** Task details **
Filter these entries so that only lines with the word "label" remain.

** The data **
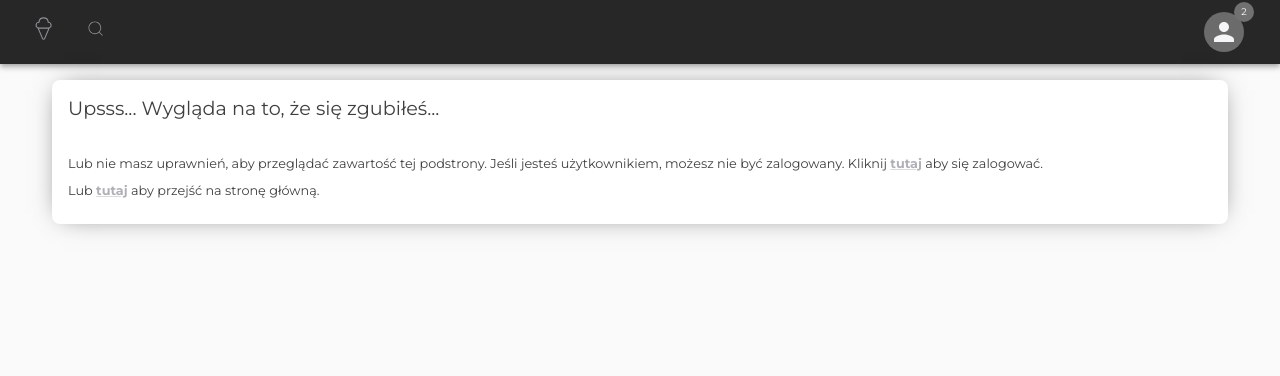
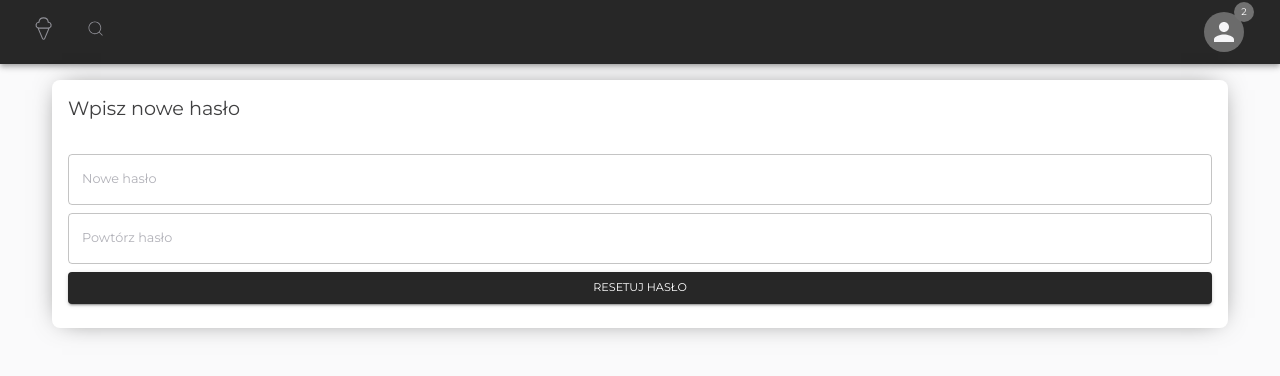
Before and after one commit to adiko2602/IceCreamPlacesWeb, a React (Create React App) app: page /auth/reset-password/1 in a window 1280 px wide. Shown: the top 376 px of the page. Built offline with nearby package versions, Linux system fonts and the light colour scheme.

Commit message:
Reset password functionality

```diff
--- a/src/App.js
+++ b/src/App.js
@@ -48,6 +48,7 @@ import LoginFailed from "./pages/LoginFailed";
 import ToggleColorMode from "./theme/ToggleColorMode";
 import ShopEmployee from "./pages/ShopEmployee";
 import ProfileNotification from "./components/ProfileNotification";
+import SetNewPassword from "./pages/SetNewPassword";
 
 // Pages
 
@@ -186,6 +187,11 @@ const App = () => {
             />
 
             <Route
+              path="/auth/reset-password/:resetCode"
+              element={<SetNewPassword />}
+            />
+
+            <Route
               path="/profile"
               element={
                 <Protected access={["admin", "owner", "default"]}>
--- /dev/null
+++ b/src/components/ResetPassword.js
@@ -0,0 +1,63 @@
+import { Button, TextField } from "@mui/material";
+import { useState } from "react";
+import validator from "validator";
+import { ResetPasswordAuth } from "../services/auth";
+import Loading from "./Loading";
+
+const ResetPassword = () => {
+  const [email, setEmail] = useState("");
+  const [ok, setOk] = useState("");
+  const [error, setError] = useState("");
+  const [loading, setLoading] = useState(false);
+
+  const handleResetPassword = async () => {
+    setError("");
+    setLoading(true);
+    if (!validator.isEmail(email)) {
+      setError("Nieprawidłowy adres email.");
+      setLoading(false);
+      return;
+    }
+
+    const resetPasswordData = await ResetPasswordAuth(email);
+    if (!resetPasswordData.status) {
+      setError(resetPasswordData.message);
+      setLoading(false);
+      return;
+    }
+
+    setOk(resetPasswordData.message);
+    setEmail("");
+    setLoading(false);
+  };
+
+  if (loading) return <Loading />;
+  return (
+    <>
+      {error && <div className="error">{error}</div>}
+      {ok && <div className="ok">{ok}</div>}
+      <TextField
+        fullWidth
+        type="text"
+        id="name"
+        value={email}
+        onChange={(e) => {
+          setEmail(e.target.value);
+        }}
+      />
+      <Button
+        disabled={!email}
+        fullWidth
+        variant="contained"
+        onClick={(e) => {
+          e.preventDefault();
+          handleResetPassword();
+        }}
+      >
+        Resetuj hasło
+      </Button>
+    </>
+  );
+};
+
+export default ResetPassword;
--- a/src/pages/Login.js
+++ b/src/pages/Login.js
@@ -27,6 +27,7 @@ import Loading from "../components/Loading";
 import { FcGoogle } from "react-icons/fc";
 import { FaFacebook } from "react-icons/fa";
 import { baseUrl } from "../services/axios";
+import ResetPassword from "../components/ResetPassword";
 
 const Logins = () => {
   const [loading, setLoading] = useState(false);
@@ -35,6 +36,7 @@ const Logins = () => {
   const password = useRef("");
   const [error, setError] = useState("");
   const [resendEmailForm, setResendEmailForm] = useState(false);
+  const [resetPasswordForm, setResetPasswordForm] = useState(false);
 
   const handleSubmit = async (e) => {
     setLoading(true);
@@ -142,6 +144,19 @@ const Logins = () => {
           </div>
           <br />
           <Typography variant="body1">
+            Nie pamiętasz hasła? Kliknij{" "}
+            <MuiLink
+              color="text.secondary"
+              component={Link}
+              onClick={() => {
+                setResetPasswordForm(() => !resetPasswordForm);
+              }}
+            >
+              <strong>tutaj</strong>
+            </MuiLink>
+            , aby je zresetować.
+          </Typography>
+          <Typography variant="body1">
             Nie masz konta? Kliknij{" "}
             <MuiLink color="text.secondary" component={Link} to="/register">
               <strong>tutaj</strong>
@@ -176,6 +191,17 @@ const Logins = () => {
               </CardContent>
             </Card>
           )}
+          {resetPasswordForm && (
+            <Card className="card">
+              <CardHeader
+                className="card-header"
+                title="Wpisz adres email, użyty przy rejestracji"
+              />
+              <CardContent className="card-content">
+                <ResetPassword />
+              </CardContent>
+            </Card>
+          )}
         </CardContent>
       </Card>
     </>
--- a/src/pages/Register.js
+++ b/src/pages/Register.js
@@ -31,10 +31,17 @@ const Registers = () => {
   const [success, setSuccess] = useState(true);
   const email = useRef("");
   const password = useRef("");
+  const password2 = useRef("");
 
   const handleSubmit = async (e) => {
     setLoading(true);
     e.preventDefault();
+    if (password.current.value !== password2.current.value) {
+      setError("Hasła muszą się zgadzać");
+      setLoading(false);
+      return;
+    }
+
     if (!validator.isEmail(email.current.value)) {
       setError("Nieprawidłowy adres email.");
       setLoading(false);
@@ -132,6 +139,17 @@ const Registers = () => {
               <FormHelperText></FormHelperText>
             </FormControl>
 
+            <FormControl>
+              <TextField
+                fullWidth
+                inputRef={password2}
+                type="password"
+                id="password2"
+                label="Powtórz hasło"
+              />
+              <FormHelperText></FormHelperText>
+            </FormControl>
+
             <Button fullWidth type="submit" variant="contained">
               Zarejestruj się
             </Button>
--- /dev/null
+++ b/src/pages/SetNewPassword.js
@@ -0,0 +1,110 @@
+import {
+  Button,
+  Card,
+  CardContent,
+  CardHeader,
+  TextField,
+  Typography,
+  Link as MuiLink,
+} from "@mui/material";
+import { useState } from "react";
+import { Link, useParams } from "react-router-dom";
+import validator from "validator";
+import Loading from "../components/Loading";
+import { SetNewPasswordAuth } from "../services/auth";
+
+const SetNewPassword = () => {
+  const [password, setPassword] = useState("");
+  const [password2, setPassword2] = useState("");
+  const [error, setError] = useState("");
+  const [ok, setOk] = useState("");
+  const [loading, setLoading] = useState(false);
+
+  const params = useParams();
+
+  const handleSendNewPassword = async () => {
+    setError("");
+    setLoading(true);
+    if (password !== password2) {
+      setError("Hasła muszą się zgadzać");
+      setLoading(false);
+      return;
+    }
+    if (
+      !validator.isStrongPassword(password, {
+        minUppercase: 1,
+        minSymbols: 1,
+        minLenght: 8,
+        returnScore: false,
+      })
+    ) {
+      setError(
+        "Hasło musi składać się z minimum 1 dużej litery, minimum 1 znaku specjalnego i zawierać minimum 8 znaków."
+      );
+      setLoading(false);
+      return;
+    }
+
+    const sendNewPasswordData = await SetNewPasswordAuth(
+      password,
+      params.resetCode
+    );
+    if (!sendNewPasswordData.status) {
+      setError(sendNewPasswordData.message);
+      setLoading(false);
+      return;
+    }
+
+    setOk(sendNewPasswordData.message);
+    setLoading(false);
+  };
+
+  if (loading) return <Loading />;
+  return (
+    <Card className="card">
+      <CardHeader title="Wpisz nowe hasło" />
+      <CardContent className="card-content">
+        {error && <div className="error">{error}</div>}
+        {ok && (
+          <div className="ok">
+            {ok}
+            <br />
+            <Typography variant="body1">
+              Kliknij{" "}
+              <MuiLink color="text.secondary" component={Link} to="/login">
+                <strong>tutaj</strong>
+              </MuiLink>{" "}
+              aby się zalogować.
+            </Typography>
+          </div>
+        )}
+        <TextField
+          fullWidth
+          type="password"
+          id="password"
+          label="Nowe hasło"
+          onChange={(e) => setPassword(e.target.value)}
+        />
+        <TextField
+          fullWidth
+          type="password"
+          id="password2"
+          label="Powtórz hasło"
+          onChange={(e) => setPassword2(e.target.value)}
+        />
+        <Button
+          variant="contained"
+          fullWidth
+          onClick={(e) => {
+            e.preventDefault();
+            handleSendNewPassword();
+          }}
+        >
+          Resetuj hasło
+        </Button>
+      </CardContent>
+    </Card>
+  );
+};
+
+export default SetNewPassword;
--- a/src/services/auth.js
+++ b/src/services/auth.js
@@ -1,4 +1,34 @@
 import { useAxios } from "./axios";
+
+export const SetNewPasswordAuth = async (password, resetCode) => {
+  const api = useAxios();
+
+  return await api
+    .post(`auth/reset-password/${resetCode}`, { password: password })
+    .then((response) => {
+      console.log(response.data);
+      return response.data;
+    })
+    .catch((error) => {
+      console.log(error);
+      return error.response.data;
+    });
+};
+
+export const ResetPasswordAuth = async (email) => {
+  const api = useAxios();
+
+  return await api
+    .post("auth/reset-password", { email: email })
+    .then((response) => {
+      console.log(response.data);
+      return response.data;
+    })
+    .catch((error) => {
+      console.log(error);
+      return error.response.data;
+    });
+};
 
 export const Login = async (email, password) => {
   const api = useAxios();
```
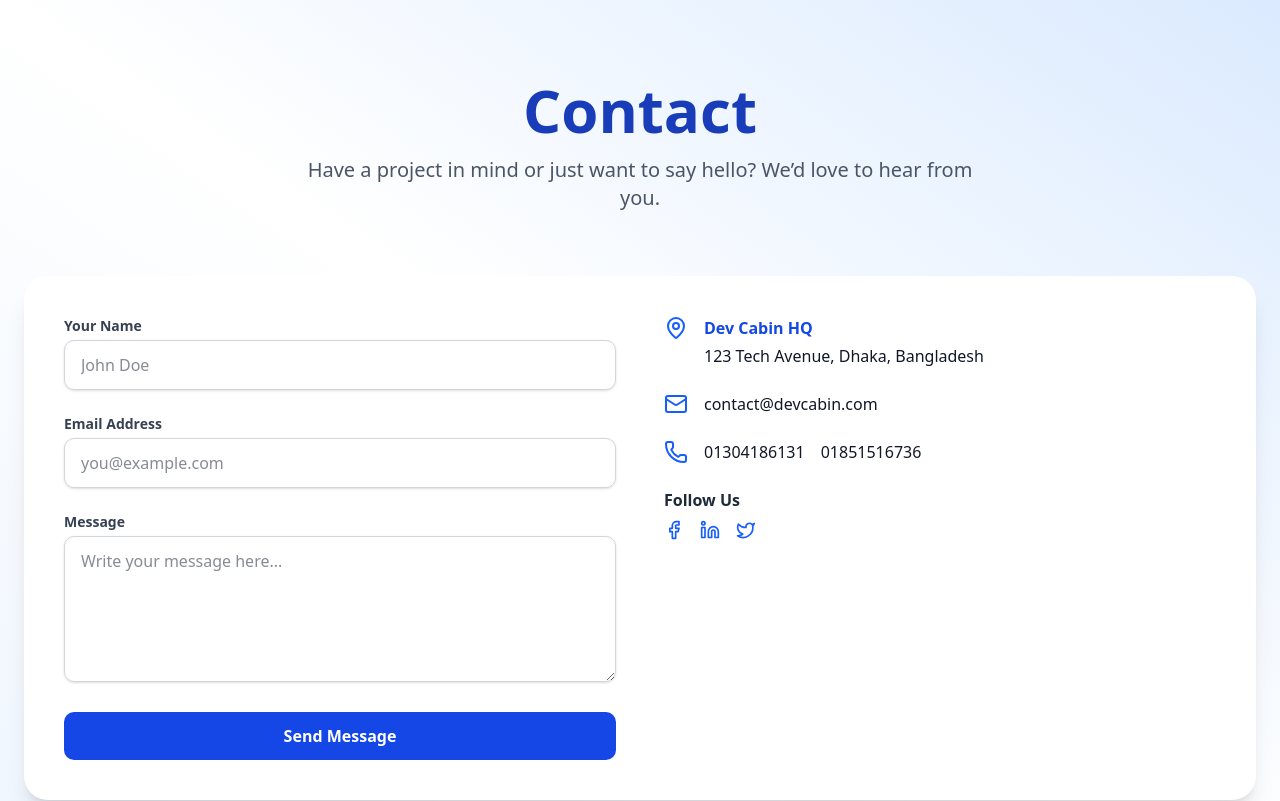
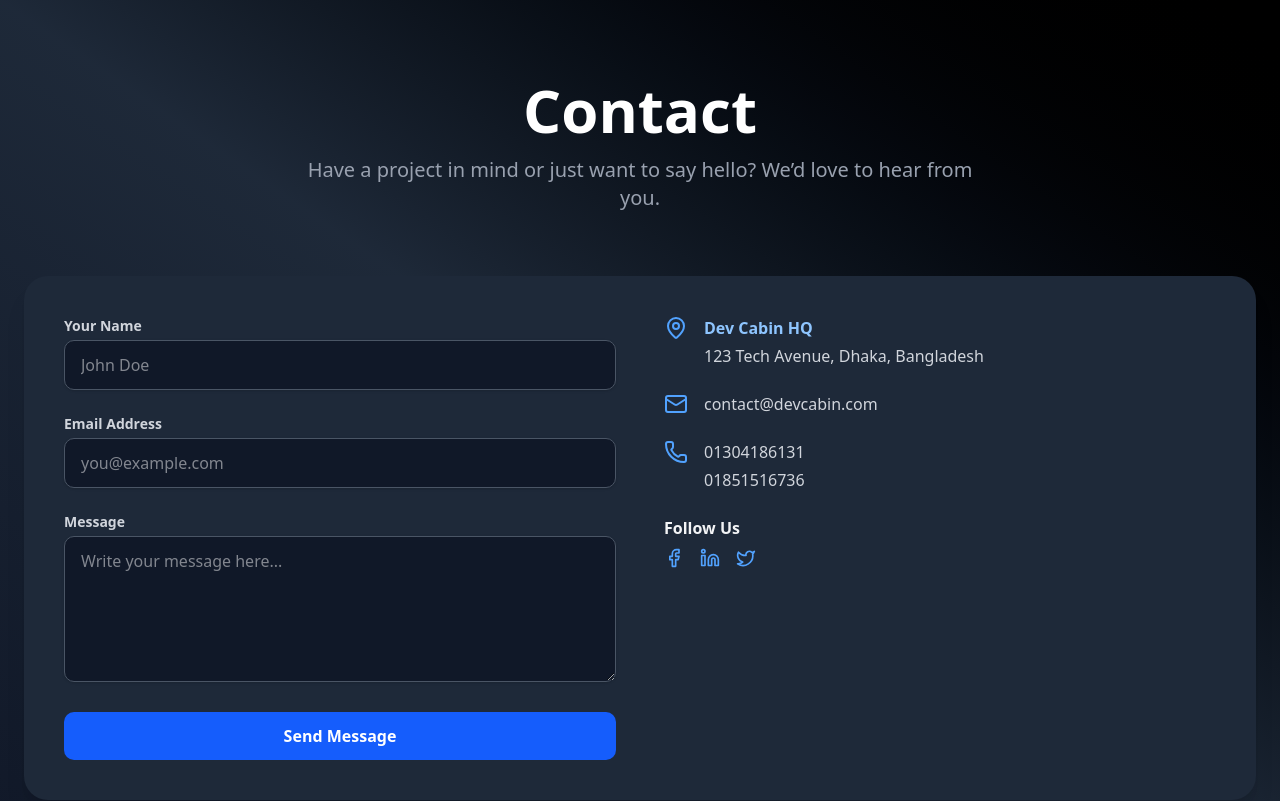
Before and after one commit to Asadulla56/-devcabin-website, a Next.js app: page /contact in a window 1280 px wide. Shown: the top 801 px of the page. Built offline with nearby package versions, Linux system fonts and the light colour scheme.

Commit message:
update contact page

```diff
--- a/src/app/contact/page.jsx
+++ b/src/app/contact/page.jsx
@@ -3,49 +3,49 @@ import { Mail, MapPin, Phone, Facebook, Linkedin, Twitter } from 'lucide-react';
 
 const Contact = () => {
   return (
-    <div className="min-h-screen bg-gradient-to-tr from-blue-50 via-white to-blue-100 text-gray-900 px-6 py-20">
+    <div className="min-h-screen bg-gradient-to-tr from-gray-900 via-gray-800 to-black text-gray-100 px-6 py-20">
       {/* Header Section */}
       <div className="max-w-2xl mx-auto text-center mb-16">
-        <h1 className="text-5xl md:text-6xl font-extrabold text-blue-800 mb-4">Contact</h1>
-        <p className="text-lg md:text-xl text-gray-600">
+        <h1 className="text-5xl md:text-6xl font-extrabold text-white mb-4">Contact</h1>
+        <p className="text-lg md:text-xl text-gray-400">
           Have a project in mind or just want to say hello? We’d love to hear from you.
         </p>
       </div>
 
       {/* Content Section */}
-      <div className="max-w-7xl mx-auto grid md:grid-cols-2 gap-12 bg-white shadow-xl rounded-3xl p-10">
+      <div className="max-w-7xl mx-auto grid md:grid-cols-2 gap-12 bg-gray-800 shadow-xl rounded-3xl p-10">
         {/* Contact Form */}
         <form className="space-y-6">
           <div>
-            <label className="block mb-1 text-sm font-semibold text-gray-700">Your Name</label>
+            <label className="block mb-1 text-sm font-semibold text-gray-300">Your Name</label>
             <input
               type="text"
               placeholder="John Doe"
-              className="w-full px-4 py-3 border border-gray-300 rounded-lg shadow-sm focus:outline-none focus:ring-2 focus:ring-blue-500"
+              className="w-full px-4 py-3 border border-gray-600 bg-gray-900 text-gray-100 rounded-lg shadow-sm focus:outline-none focus:ring-2 focus:ring-blue-500"
               required
             />
           </div>
           <div>
-            <label className="block mb-1 text-sm font-semibold text-gray-700">Email Address</label>
+            <label className="block mb-1 text-sm font-semibold text-gray-300">Email Address</label>
             <input
               type="email"
               placeholder="you@example.com"
-              className="w-full px-4 py-3 border border-gray-300 rounded-lg shadow-sm focus:outline-none focus:ring-2 focus:ring-blue-500"
+              className="w-full px-4 py-3 border border-gray-600 bg-gray-900 text-gray-100 rounded-lg shadow-sm focus:outline-none focus:ring-2 focus:ring-blue-500"
               required
             />
           </div>
           <div>
-            <label className="block mb-1 text-sm font-semibold text-gray-700">Message</label>
+            <label className="block mb-1 text-sm font-semibold text-gray-300">Message</label>
             <textarea
               rows="5"
               placeholder="Write your message here..."
-              className="w-full px-4 py-3 border border-gray-300 rounded-lg shadow-sm focus:outline-none focus:ring-2 focus:ring-blue-500"
+              className="w-full px-4 py-3 border border-gray-600 bg-gray-900 text-gray-100 rounded-lg shadow-sm focus:outline-none focus:ring-2 focus:ring-blue-500"
               required
             />
           </div>
           <button
             type="submit"
-            className="w-full bg-blue-700 hover:bg-blue-800 text-white font-semibold py-3 rounded-lg transition duration-200"
+            className="w-full bg-blue-600 hover:bg-blue-700 text-white font-semibold py-3 rounded-lg transition duration-200"
           >
             Send Message
           </button>
@@ -54,28 +54,29 @@ const Contact = () => {
         {/* Contact Info */}
         <div className="space-y-6">
           <div className="flex items-start space-x-4">
-            <MapPin className="text-blue-600" />
+            <MapPin className="text-blue-400" />
             <div>
-              <h4 className="font-semibold text-blue-700 mb-1">Dev Cabin HQ</h4>
-              <p>123 Tech Avenue, Dhaka, Bangladesh</p>
+              <h4 className="font-semibold text-blue-300 mb-1">Dev Cabin HQ</h4>
+              <p className="text-gray-300">123 Tech Avenue, Dhaka, Bangladesh</p>
             </div>
           </div>
           <div className="flex items-start space-x-4">
-            <Mail className="text-blue-600" />
-            <p>contact@devcabin.com</p>
+            <Mail className="text-blue-400" />
+            <p className="text-gray-300">contact@devcabin.com</p>
           </div>
           <div className="flex items-start space-x-4">
-            <Phone className="text-blue-600" />
-            <p>01304186131</p>
-            <p>01851516736</p>
-
+            <Phone className="text-blue-400" />
+            <div className="space-y-1 text-gray-300">
+              <p>01304186131</p>
+              <p>01851516736</p>
+            </div>
           </div>
           <div>
-            <h4 className="font-semibold text-gray-800 mb-2">Follow Us</h4>
+            <h4 className="font-semibold text-gray-100 mb-2">Follow Us</h4>
             <div className="flex space-x-4">
-              <a href="#" className="text-blue-600 hover:text-blue-800"><Facebook size={20} /></a>
-              <a href="#" className="text-blue-600 hover:text-blue-800"><Linkedin size={20} /></a>
-              <a href="#" className="text-blue-600 hover:text-blue-800"><Twitter size={20} /></a>
+              <a href="#" className="text-blue-400 hover:text-blue-600"><Facebook size={20} /></a>
+              <a href="#" className="text-blue-400 hover:text-blue-600"><Linkedin size={20} /></a>
+              <a href="#" className="text-blue-400 hover:text-blue-600"><Twitter size={20} /></a>
             </div>
           </div>
         </div>
```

** Answer to this exercise **
+                label="Powtórz hasło"
+          label="Nowe hasło"
+          label="Powtórz hasło"
-            <label className="block mb-1 text-sm font-semibold text-gray-700">Your Name</label>
+            <label className="block mb-1 text-sm font-semibold text-gray-300">Your Name</label>
-            <label className="block mb-1 text-sm font-semibold text-gray-700">Email Address</label>
+            <label className="block mb-1 text-sm font-semibold text-gray-300">Email Address</label>
-            <label className="block mb-1 text-sm font-semibold text-gray-700">Message</label>
+            <label className="block mb-1 text-sm font-semibold text-gray-300">Message</label>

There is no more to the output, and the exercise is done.